◆ Task instructions: Records follow. Select each line holding "backup".

◆ Input data:
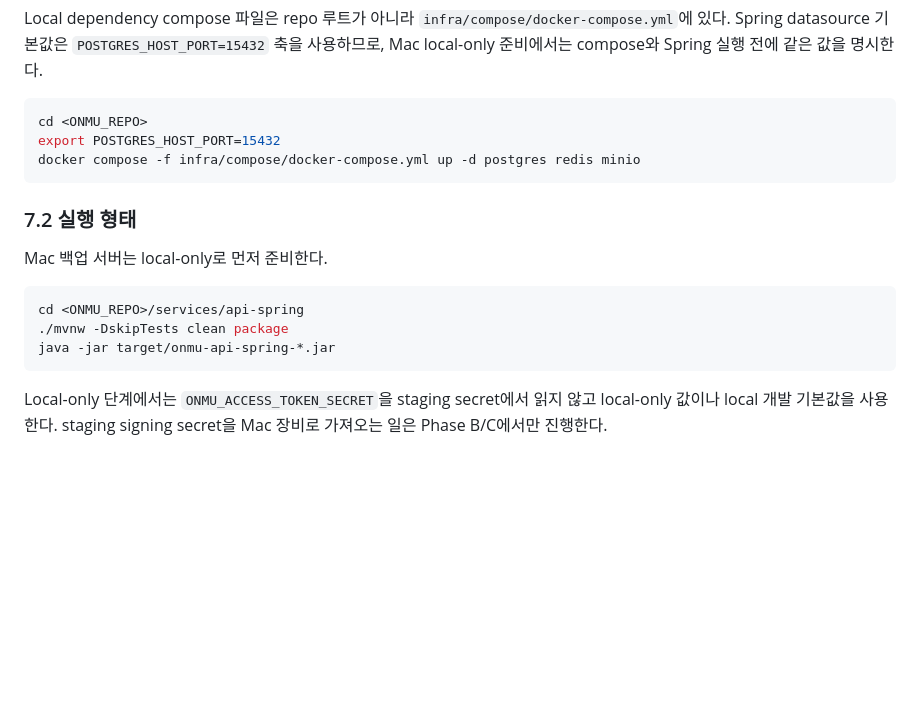
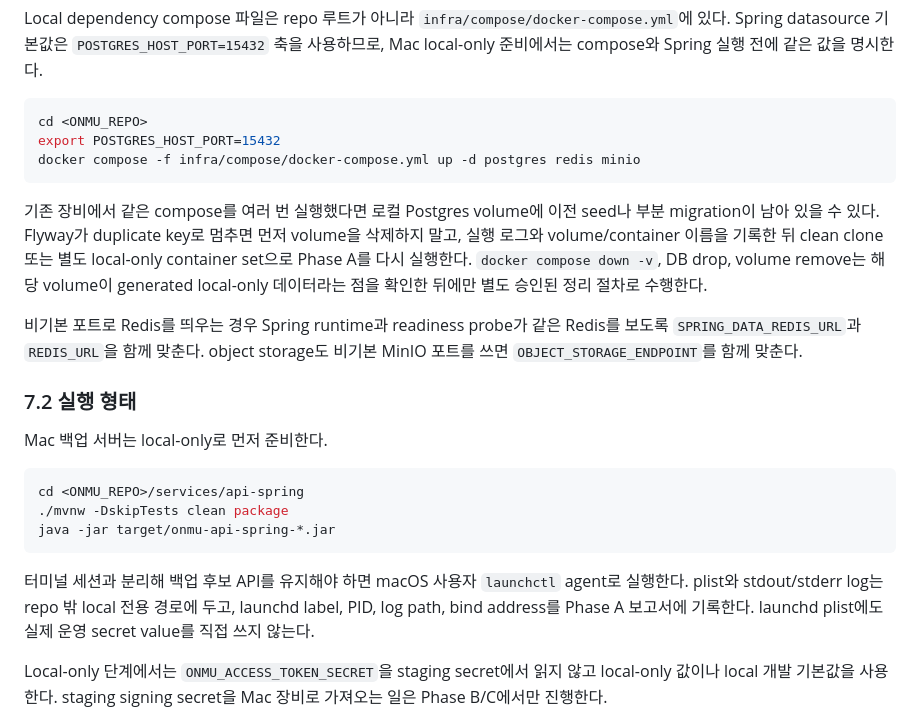
Before and after one commit to Onieum/ONMU, a Markdown page: docs/operations/onprem-backup-backend-runbook.md, the part around the change. Rendered like a GitHub page; blank space fills up the shorter version.

Commit message:
docs(docs): capture phase-a backup setup learnings

````diff
--- a/docs/operations/onprem-backup-backend-runbook.md
+++ b/docs/operations/onprem-backup-backend-runbook.md
@@ -165,6 +165,10 @@ export POSTGRES_HOST_PORT=15432
 docker compose -f infra/compose/docker-compose.yml up -d postgres redis minio
 ```
 
+기존 장비에서 같은 compose를 여러 번 실행했다면 로컬 Postgres volume에 이전 seed나 부분 migration이 남아 있을 수 있다. Flyway가 duplicate key로 멈추면 먼저 volume을 삭제하지 말고, 실행 로그와 volume/container 이름을 기록한 뒤 clean clone 또는 별도 local-only container set으로 Phase A를 다시 실행한다. `docker compose down -v`, DB drop, volume remove는 해당 volume이 generated local-only 데이터라는 점을 확인한 뒤에만 별도 승인된 정리 절차로 수행한다.
+
+비기본 포트로 Redis를 띄우는 경우 Spring runtime과 readiness probe가 같은 Redis를 보도록 `SPRING_DATA_REDIS_URL`과 `REDIS_URL`을 함께 맞춘다. object storage도 비기본 MinIO 포트를 쓰면 `OBJECT_STORAGE_ENDPOINT`를 함께 맞춘다.
+
 ### 7.2 실행 형태
 
 Mac 백업 서버는 local-only로 먼저 준비한다.
@@ -174,6 +178,8 @@ cd <ONMU_REPO>/services/api-spring
 ./mvnw -DskipTests clean package
 java -jar target/onmu-api-spring-*.jar
 ```
+
+터미널 세션과 분리해 백업 후보 API를 유지해야 하면 macOS 사용자 `launchctl` agent로 실행한다. plist와 stdout/stderr log는 repo 밖 local 전용 경로에 두고, launchd label, PID, log path, bind address를 Phase A 보고서에 기록한다. launchd plist에도 실제 운영 secret value를 직접 쓰지 않는다.
 
 Local-only 단계에서는 `ONMU_ACCESS_TOKEN_SECRET`을 staging secret에서 읽지 않고 local-only 값이나 local 개발 기본값을 사용한다. staging signing secret을 Mac 장비로 가져오는 일은 Phase B/C에서만 진행한다.
 
````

◆ Reply:
Before and after one commit to Onieum/ONMU, a Markdown page: docs/operations/onprem-backup-backend-runbook.md, the part around the change. Rendered like a GitHub page; blank space fills up the shorter version.
docs(docs): capture phase-a backup setup learnings
--- a/docs/operations/onprem-backup-backend-runbook.md
+++ b/docs/operations/onprem-backup-backend-runbook.md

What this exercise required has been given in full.